§ Exercise objective
Find the word "feedback" in the listing below, then return every line it appears in.

§ Record excerpts

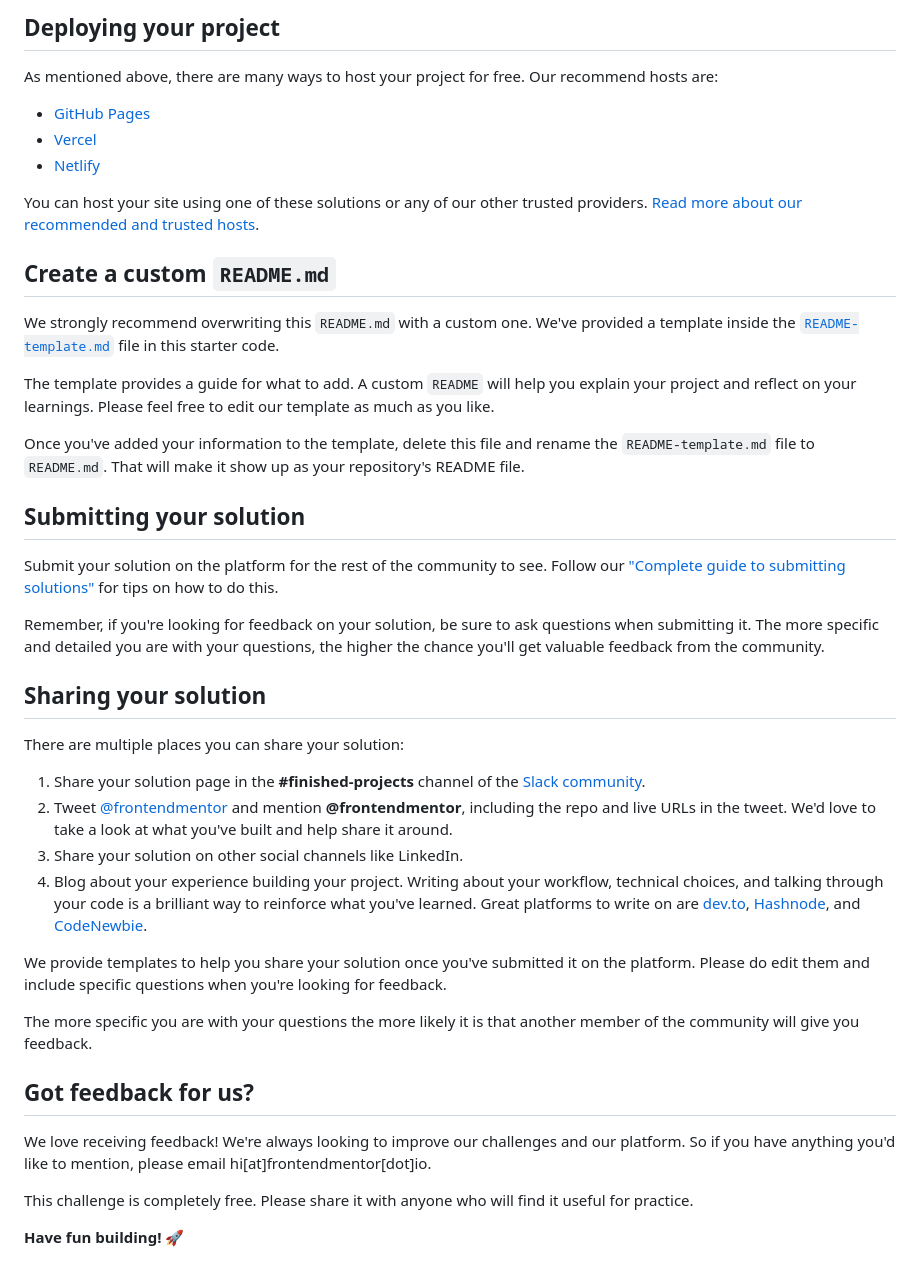
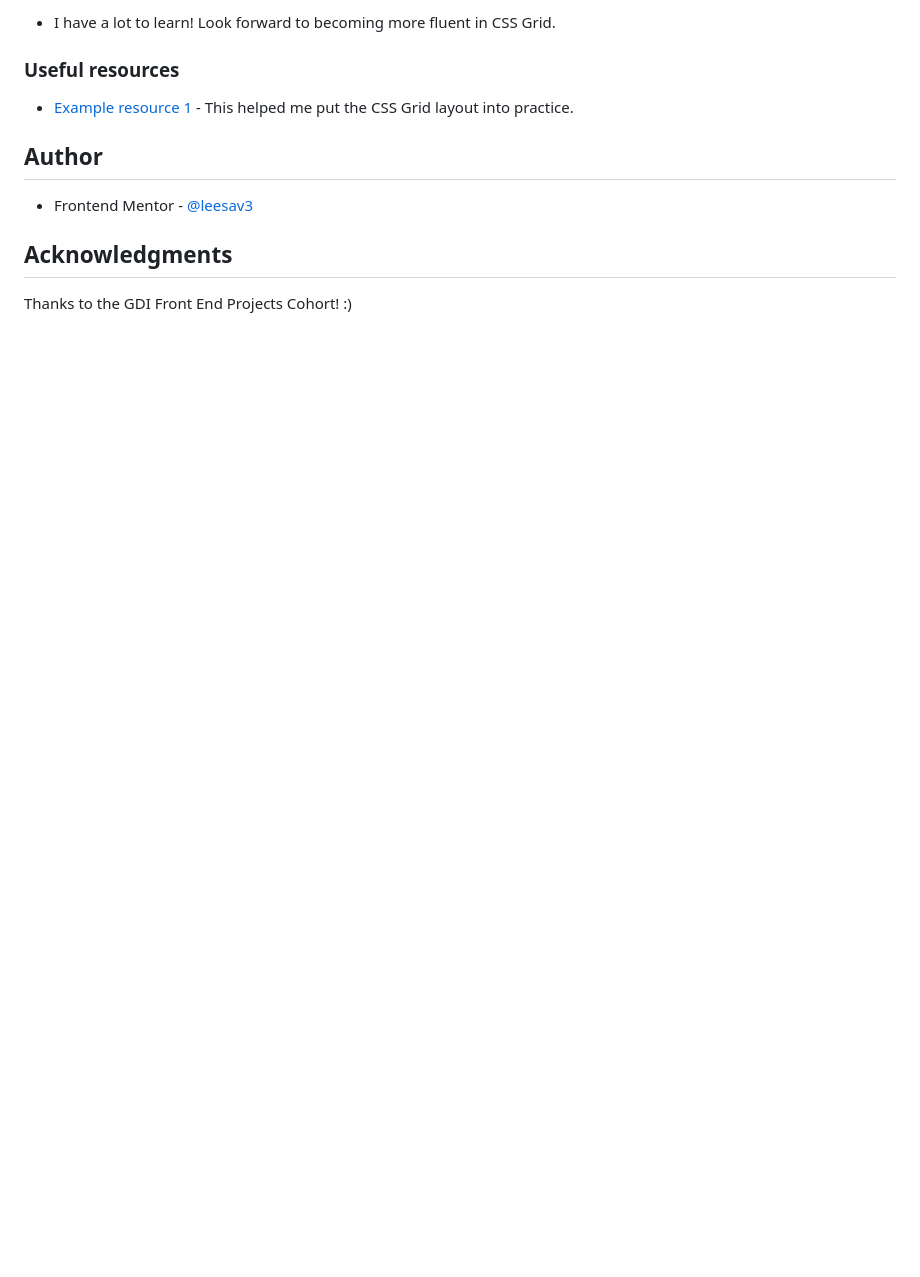
Before and after one commit to leesav3/product-preview-card-component-main, a Markdown page: README.md, the part around one of its changes. Drawn GitHub-style; blank space fills up the shorter version.

```diff
--- a/README.md
+++ b/README.md
@@ -48,45 +56,15 @@ Feel free to use any workflow that you feel comfortable with. Below is a suggest
 
-## Deploying your project
+- I have a lot to learn! Look forward to becoming more fluent in CSS Grid.
 
-As mentioned above, there are many ways to host your project for free. Our recommend hosts are:
+### Useful resources
 
-- [GitHub Pages](https://pages.github.com/)
-- [Vercel](https://vercel.com/)
-- [Netlify](https://www.netlify.com/)
+- [Example resource 1](https://developer.mozilla.org/en-US/docs/Web/CSS/CSS_Grid_Layout/Realizing_common_layouts_using_CSS_Grid_Layout) - This helped me put the CSS Grid layout into practice.
 
-You can host your site using one of these solutions or any of our other trusted providers. [Read more about our recommended and trusted hosts](https://medium.com/frontend-mentor/frontend-mentor-trusted-hosting-providers-bf000dfebe).
+## Author
 
-## Create a custom `README.md`
+- Frontend Mentor - [@leesav3](https://www.frontendmentor.io/profile/leesav3)
 
-We strongly recommend overwriting this `README.md` with a custom one. We've provided a template inside the [`README-template.md`](./README-template.md) file in this starter code.
 
-The template provides a guide for what to add. A custom `README` will help you explain your project and reflect on your learnings. Please feel free to edit our template as much as you like.
+## Acknowledgments
 
-Once you've added your information to the template, delete this file and rename the `README-template.md` file to `README.md`. That will make it show up as your repository's README file.
-
-## Submitting your solution
-
-Submit your solution on the platform for the rest of the community to see. Follow our ["Complete guide to submitting solutions"](https://medium.com/frontend-mentor/a-complete-guide-to-submitting-solutions-on-frontend-mentor-ac6384162248) for tips on how to do this.
-
-Remember, if you're looking for feedback on your solution, be sure to ask questions when submitting it. The more specific and detailed you are with your questions, the higher the chance you'll get valuable feedback from the community.
-
-## Sharing your solution
-
-There are multiple places you can share your solution:
-
-1. Share your solution page in the **#finished-projects** channel of the [Slack community](https://www.frontendmentor.io/slack).
-2. Tweet [@frontendmentor](https://twitter.com/frontendmentor) and mention **@frontendmentor**, including the repo and live URLs in the tweet. We'd love to take a look at what you've built and help share it around.
-3. Share your solution on other social channels like LinkedIn.
-4. Blog about your experience building your project. Writing about your workflow, technical choices, and talking through your code is a brilliant way to reinforce what you've learned. Great platforms to write on are [dev.to](https://dev.to/), [Hashnode](https://hashnode.com/), and [CodeNewbie](https://community.codenewbie.org/).
-
-We provide templates to help you share your solution once you've submitted it on the platform. Please do edit them and include specific questions when you're looking for feedback.
-
-The more specific you are with your questions the more likely it is that another member of the community will give you feedback.
-
-## Got feedback for us?
-
-We love receiving feedback! We're always looking to improve our challenges and our platform. So if you have anything you'd like to mention, please email hi[at]frontendmentor[dot]io.
-
-This challenge is completely free. Please share it with anyone who will find it useful for practice.
-
-**Have fun building!** 🚀
+Thanks to the GDI Front End Projects Cohort! :)
```
Also changed, not shown: other parts of README.md (+35 -27 lines), README-template.md (deleted, +0 -111 lines), images/product-card-screenshot.png (added), 2 other files.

§ Response box
-Remember, if you're looking for feedback on your solution, be sure to ask questions when submitting it. The more specific and detailed you are with your questions, the higher the chance you'll get valuable feedback from the community.
-We provide templates to help you share your solution once you've submitted it on the platform. Please do edit them and include specific questions when you're looking for feedback.
-The more specific you are with your questions the more likely it is that another member of the community will give you feedback.
-## Got feedback for us?
-We love receiving feedback! We're always looking to improve our challenges and our platform. So if you have anything you'd like to mention, please email hi[at]frontendmentor[dot]io.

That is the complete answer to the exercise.